TASK TO CARRY OUT >> Drop every picture, then repeat the records exactly.

Data excerpts >>

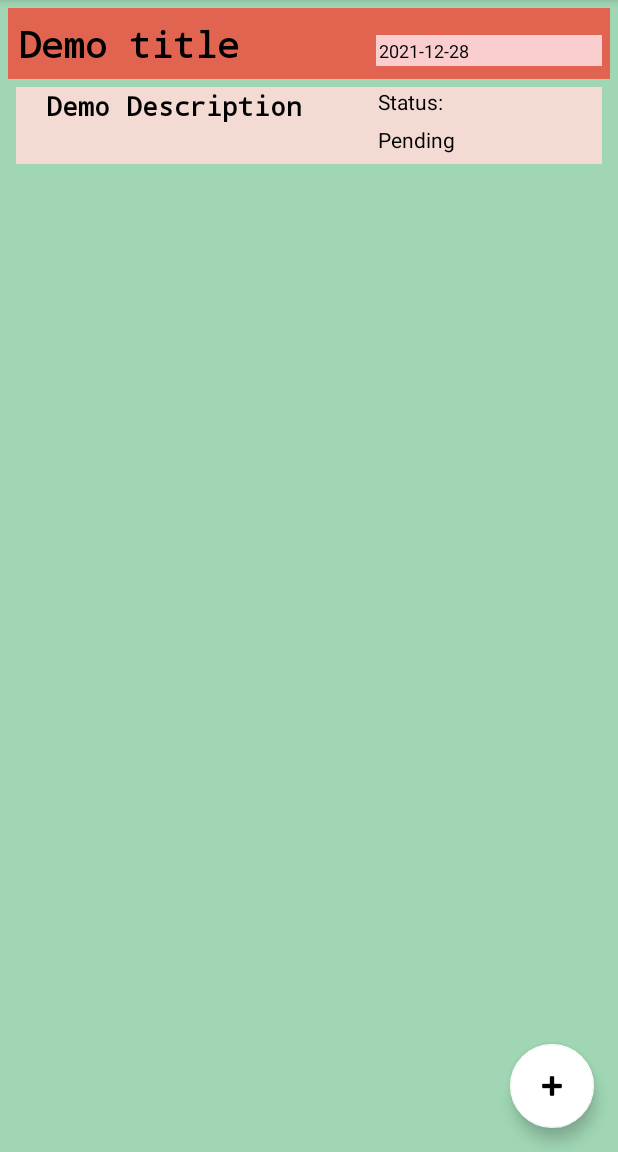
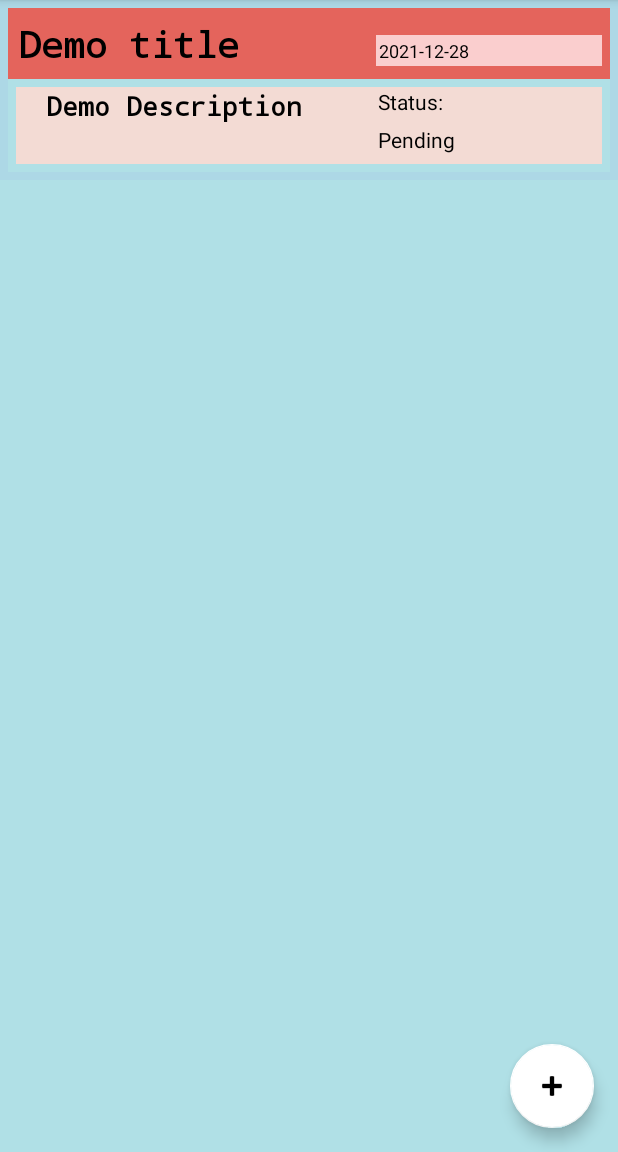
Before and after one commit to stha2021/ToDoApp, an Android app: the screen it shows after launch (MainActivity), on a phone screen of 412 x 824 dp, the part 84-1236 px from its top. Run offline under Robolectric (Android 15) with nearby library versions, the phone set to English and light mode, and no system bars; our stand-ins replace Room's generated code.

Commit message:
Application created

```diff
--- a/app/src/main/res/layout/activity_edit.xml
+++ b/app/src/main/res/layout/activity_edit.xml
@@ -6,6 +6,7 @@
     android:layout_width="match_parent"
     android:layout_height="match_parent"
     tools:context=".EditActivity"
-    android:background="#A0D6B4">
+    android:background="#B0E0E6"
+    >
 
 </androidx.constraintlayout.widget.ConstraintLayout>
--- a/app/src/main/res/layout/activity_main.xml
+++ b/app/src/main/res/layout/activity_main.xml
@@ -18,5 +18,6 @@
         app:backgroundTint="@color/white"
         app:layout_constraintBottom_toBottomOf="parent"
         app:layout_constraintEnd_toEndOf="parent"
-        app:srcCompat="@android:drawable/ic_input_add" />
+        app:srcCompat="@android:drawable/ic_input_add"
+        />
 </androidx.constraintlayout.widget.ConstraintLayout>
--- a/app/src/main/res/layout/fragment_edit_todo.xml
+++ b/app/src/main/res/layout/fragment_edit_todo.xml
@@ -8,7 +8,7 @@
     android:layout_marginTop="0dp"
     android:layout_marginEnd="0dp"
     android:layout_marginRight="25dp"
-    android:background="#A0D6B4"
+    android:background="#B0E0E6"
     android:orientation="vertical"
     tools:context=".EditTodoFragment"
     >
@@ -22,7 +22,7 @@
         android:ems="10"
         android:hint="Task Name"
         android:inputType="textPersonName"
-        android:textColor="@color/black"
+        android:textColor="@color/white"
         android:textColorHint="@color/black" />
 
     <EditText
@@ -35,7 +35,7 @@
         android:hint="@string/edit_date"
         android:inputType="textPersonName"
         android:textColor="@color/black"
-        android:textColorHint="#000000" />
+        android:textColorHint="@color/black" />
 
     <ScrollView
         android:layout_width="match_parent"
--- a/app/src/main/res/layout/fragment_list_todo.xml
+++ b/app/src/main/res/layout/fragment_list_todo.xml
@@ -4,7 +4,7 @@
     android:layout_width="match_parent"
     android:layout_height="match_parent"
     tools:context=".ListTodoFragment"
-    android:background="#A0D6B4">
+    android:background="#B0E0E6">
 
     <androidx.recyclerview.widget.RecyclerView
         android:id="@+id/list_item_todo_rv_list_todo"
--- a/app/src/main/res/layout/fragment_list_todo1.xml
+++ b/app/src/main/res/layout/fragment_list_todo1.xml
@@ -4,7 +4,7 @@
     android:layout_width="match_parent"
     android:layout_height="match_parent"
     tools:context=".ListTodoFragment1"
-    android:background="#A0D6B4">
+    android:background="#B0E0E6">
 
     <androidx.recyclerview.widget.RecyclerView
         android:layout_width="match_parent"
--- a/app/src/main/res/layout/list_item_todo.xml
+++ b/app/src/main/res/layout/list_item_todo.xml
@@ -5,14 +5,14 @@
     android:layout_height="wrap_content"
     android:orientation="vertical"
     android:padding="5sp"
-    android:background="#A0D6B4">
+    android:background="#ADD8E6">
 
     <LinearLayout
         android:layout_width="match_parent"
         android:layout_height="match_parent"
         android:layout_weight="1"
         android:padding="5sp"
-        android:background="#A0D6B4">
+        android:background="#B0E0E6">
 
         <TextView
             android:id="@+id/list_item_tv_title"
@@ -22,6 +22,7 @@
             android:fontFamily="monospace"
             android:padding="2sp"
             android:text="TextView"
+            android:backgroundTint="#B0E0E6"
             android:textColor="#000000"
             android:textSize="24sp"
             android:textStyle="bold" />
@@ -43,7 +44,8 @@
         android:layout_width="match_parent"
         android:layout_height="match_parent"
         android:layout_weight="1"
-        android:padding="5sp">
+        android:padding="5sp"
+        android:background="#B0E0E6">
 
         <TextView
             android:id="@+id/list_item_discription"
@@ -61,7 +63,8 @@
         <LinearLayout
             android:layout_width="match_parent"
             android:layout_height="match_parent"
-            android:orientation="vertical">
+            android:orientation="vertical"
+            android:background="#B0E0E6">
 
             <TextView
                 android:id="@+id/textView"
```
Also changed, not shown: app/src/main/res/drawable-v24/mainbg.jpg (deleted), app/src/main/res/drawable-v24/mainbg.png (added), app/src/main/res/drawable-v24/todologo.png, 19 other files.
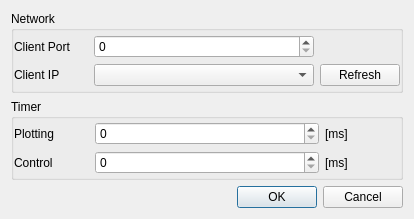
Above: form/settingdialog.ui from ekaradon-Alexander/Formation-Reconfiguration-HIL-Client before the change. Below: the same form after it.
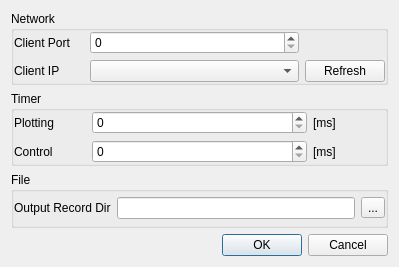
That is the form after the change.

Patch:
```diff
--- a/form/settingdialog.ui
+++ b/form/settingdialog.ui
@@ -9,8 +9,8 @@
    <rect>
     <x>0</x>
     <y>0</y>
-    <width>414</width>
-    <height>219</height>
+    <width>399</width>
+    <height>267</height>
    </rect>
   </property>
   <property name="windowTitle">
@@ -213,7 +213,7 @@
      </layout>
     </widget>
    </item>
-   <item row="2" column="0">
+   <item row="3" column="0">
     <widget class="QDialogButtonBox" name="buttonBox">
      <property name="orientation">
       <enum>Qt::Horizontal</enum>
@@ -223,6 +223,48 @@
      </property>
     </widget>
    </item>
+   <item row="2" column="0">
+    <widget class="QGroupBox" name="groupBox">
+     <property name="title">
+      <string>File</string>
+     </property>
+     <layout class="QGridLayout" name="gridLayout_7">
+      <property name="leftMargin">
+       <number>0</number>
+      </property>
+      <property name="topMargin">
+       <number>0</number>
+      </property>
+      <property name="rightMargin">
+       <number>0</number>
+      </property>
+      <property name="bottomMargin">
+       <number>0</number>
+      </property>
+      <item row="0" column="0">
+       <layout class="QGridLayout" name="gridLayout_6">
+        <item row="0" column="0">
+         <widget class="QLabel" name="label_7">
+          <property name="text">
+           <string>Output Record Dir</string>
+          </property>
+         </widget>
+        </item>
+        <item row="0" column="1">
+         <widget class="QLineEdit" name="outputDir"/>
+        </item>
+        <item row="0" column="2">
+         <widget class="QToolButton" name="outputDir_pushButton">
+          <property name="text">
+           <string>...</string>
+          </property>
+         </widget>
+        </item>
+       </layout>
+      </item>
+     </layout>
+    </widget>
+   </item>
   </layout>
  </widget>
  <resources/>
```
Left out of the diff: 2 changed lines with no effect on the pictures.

RESPONSE >>
Before and after one commit to stha2021/ToDoApp, an Android app: the screen it shows after launch (MainActivity), on a phone screen of 412 x 824 dp, the part 84-1236 px from its top. Run offline under Robolectric (Android 15) with nearby library versions, the phone set to English and light mode, and no system bars; our stand-ins replace Room's generated code.

Commit message:
Application created

```diff
--- a/app/src/main/res/layout/activity_edit.xml
+++ b/app/src/main/res/layout/activity_edit.xml
@@ -6,6 +6,7 @@
     android:layout_width="match_parent"
     android:layout_height="match_parent"
     tools:context=".EditActivity"
-    android:background="#A0D6B4">
+    android:background="#B0E0E6"
+    >
 
 </androidx.constraintlayout.widget.ConstraintLayout>
--- a/app/src/main/res/layout/activity_main.xml
+++ b/app/src/main/res/layout/activity_main.xml
@@ -18,5 +18,6 @@
         app:backgroundTint="@color/white"
         app:layout_constraintBottom_toBottomOf="parent"
         app:layout_constraintEnd_toEndOf="parent"
-        app:srcCompat="@android:drawable/ic_input_add" />
+        app:srcCompat="@android:drawable/ic_input_add"
+        />
 </androidx.constraintlayout.widget.ConstraintLayout>
--- a/app/src/main/res/layout/fragment_edit_todo.xml
+++ b/app/src/main/res/layout/fragment_edit_todo.xml
@@ -8,7 +8,7 @@
     android:layout_marginTop="0dp"
     android:layout_marginEnd="0dp"
     android:layout_marginRight="25dp"
-    android:background="#A0D6B4"
+    android:background="#B0E0E6"
     android:orientation="vertical"
     tools:context=".EditTodoFragment"
     >
@@ -22,7 +22,7 @@
         android:ems="10"
         android:hint="Task Name"
         android:inputType="textPersonName"
-        android:textColor="@color/black"
+        android:textColor="@color/white"
         android:textColorHint="@color/black" />
 
     <EditText
@@ -35,7 +35,7 @@
         android:hint="@string/edit_date"
         android:inputType="textPersonName"
         android:textColor="@color/black"
-        android:textColorHint="#000000" />
+        android:textColorHint="@color/black" />
 
     <ScrollView
         android:layout_width="match_parent"
--- a/app/src/main/res/layout/fragment_list_todo.xml
+++ b/app/src/main/res/layout/fragment_list_todo.xml
@@ -4,7 +4,7 @@
     android:layout_width="match_parent"
     android:layout_height="match_parent"
     tools:context=".ListTodoFragment"
-    android:background="#A0D6B4">
+    android:background="#B0E0E6">
 
     <androidx.recyclerview.widget.RecyclerView
         android:id="@+id/list_item_todo_rv_list_todo"
--- a/app/src/main/res/layout/fragment_list_todo1.xml
+++ b/app/src/main/res/layout/fragment_list_todo1.xml
@@ -4,7 +4,7 @@
     android:layout_width="match_parent"
     android:layout_height="match_parent"
     tools:context=".ListTodoFragment1"
-    android:background="#A0D6B4">
+    android:background="#B0E0E6">
 
     <androidx.recyclerview.widget.RecyclerView
         android:layout_width="match_parent"
--- a/app/src/main/res/layout/list_item_todo.xml
+++ b/app/src/main/res/layout/list_item_todo.xml
@@ -5,14 +5,14 @@
     android:layout_height="wrap_content"
     android:orientation="vertical"
     android:padding="5sp"
-    android:background="#A0D6B4">
+    android:background="#ADD8E6">
 
     <LinearLayout
         android:layout_width="match_parent"
         android:layout_height="match_parent"
         android:layout_weight="1"
         android:padding="5sp"
-        android:background="#A0D6B4">
+        android:background="#B0E0E6">
 
         <TextView
             android:id="@+id/list_item_tv_title"
@@ -22,6 +22,7 @@
             android:fontFamily="monospace"
             android:padding="2sp"
             android:text="TextView"
+            android:backgroundTint="#B0E0E6"
             android:textColor="#000000"
             android:textSize="24sp"
             android:textStyle="bold" />
@@ -43,7 +44,8 @@
         android:layout_width="match_parent"
         android:layout_height="match_parent"
         android:layout_weight="1"
-        android:padding="5sp">
+        android:padding="5sp"
+        android:background="#B0E0E6">
 
         <TextView
             android:id="@+id/list_item_discription"
@@ -61,7 +63,8 @@
         <LinearLayout
             android:layout_width="match_parent"
             android:layout_height="match_parent"
-            android:orientation="vertical">
+            android:orientation="vertical"
+            android:background="#B0E0E6">
 
             <TextView
                 android:id="@+id/textView"
```
Also changed, not shown: app/src/main/res/drawable-v24/mainbg.jpg (deleted), app/src/main/res/drawable-v24/mainbg.png (added), app/src/main/res/drawable-v24/todologo.png, 19 other files.
Above: form/settingdialog.ui from ekaradon-Alexander/Formation-Reconfiguration-HIL-Client before the change. Below: the same form after it.
That is the form after the change.

Patch:
```diff
--- a/form/settingdialog.ui
+++ b/form/settingdialog.ui
@@ -9,8 +9,8 @@
    <rect>
     <x>0</x>
     <y>0</y>
-    <width>414</width>
-    <height>219</height>
+    <width>399</width>
+    <height>267</height>
    </rect>
   </property>
   <property name="windowTitle">
@@ -213,7 +213,7 @@
      </layout>
     </widget>
    </item>
-   <item row="2" column="0">
+   <item row="3" column="0">
     <widget class="QDialogButtonBox" name="buttonBox">
      <property name="orientation">
       <enum>Qt::Horizontal</enum>
@@ -223,6 +223,48 @@
      </property>
     </widget>
    </item>
+   <item row="2" column="0">
+    <widget class="QGroupBox" name="groupBox">
+     <property name="title">
+      <string>File</string>
+     </property>
+     <layout class="QGridLayout" name="gridLayout_7">
+      <property name="leftMargin">
+       <number>0</number>
+      </property>
+      <property name="topMargin">
+       <number>0</number>
+      </property>
+      <property name="rightMargin">
+       <number>0</number>
+      </property>
+      <property name="bottomMargin">
+       <number>0</number>
+      </property>
+      <item row="0" column="0">
+       <layout class="QGridLayout" name="gridLayout_6">
+        <item row="0" column="0">
+         <widget class="QLabel" name="label_7">
+          <property name="text">
+           <string>Output Record Dir</string>
+          </property>
+         </widget>
+        </item>
+        <item row="0" column="1">
+         <widget class="QLineEdit" name="outputDir"/>
+        </item>
+        <item row="0" column="2">
+         <widget class="QToolButton" name="outputDir_pushButton">
+          <property name="text">
+           <string>...</string>
+          </property>
+         </widget>
+        </item>
+       </layout>
+      </item>
+     </layout>
+    </widget>
+   </item>
   </layout>
  </widget>
  <resources/>
```
Left out of the diff: 2 changed lines with no effect on the pictures.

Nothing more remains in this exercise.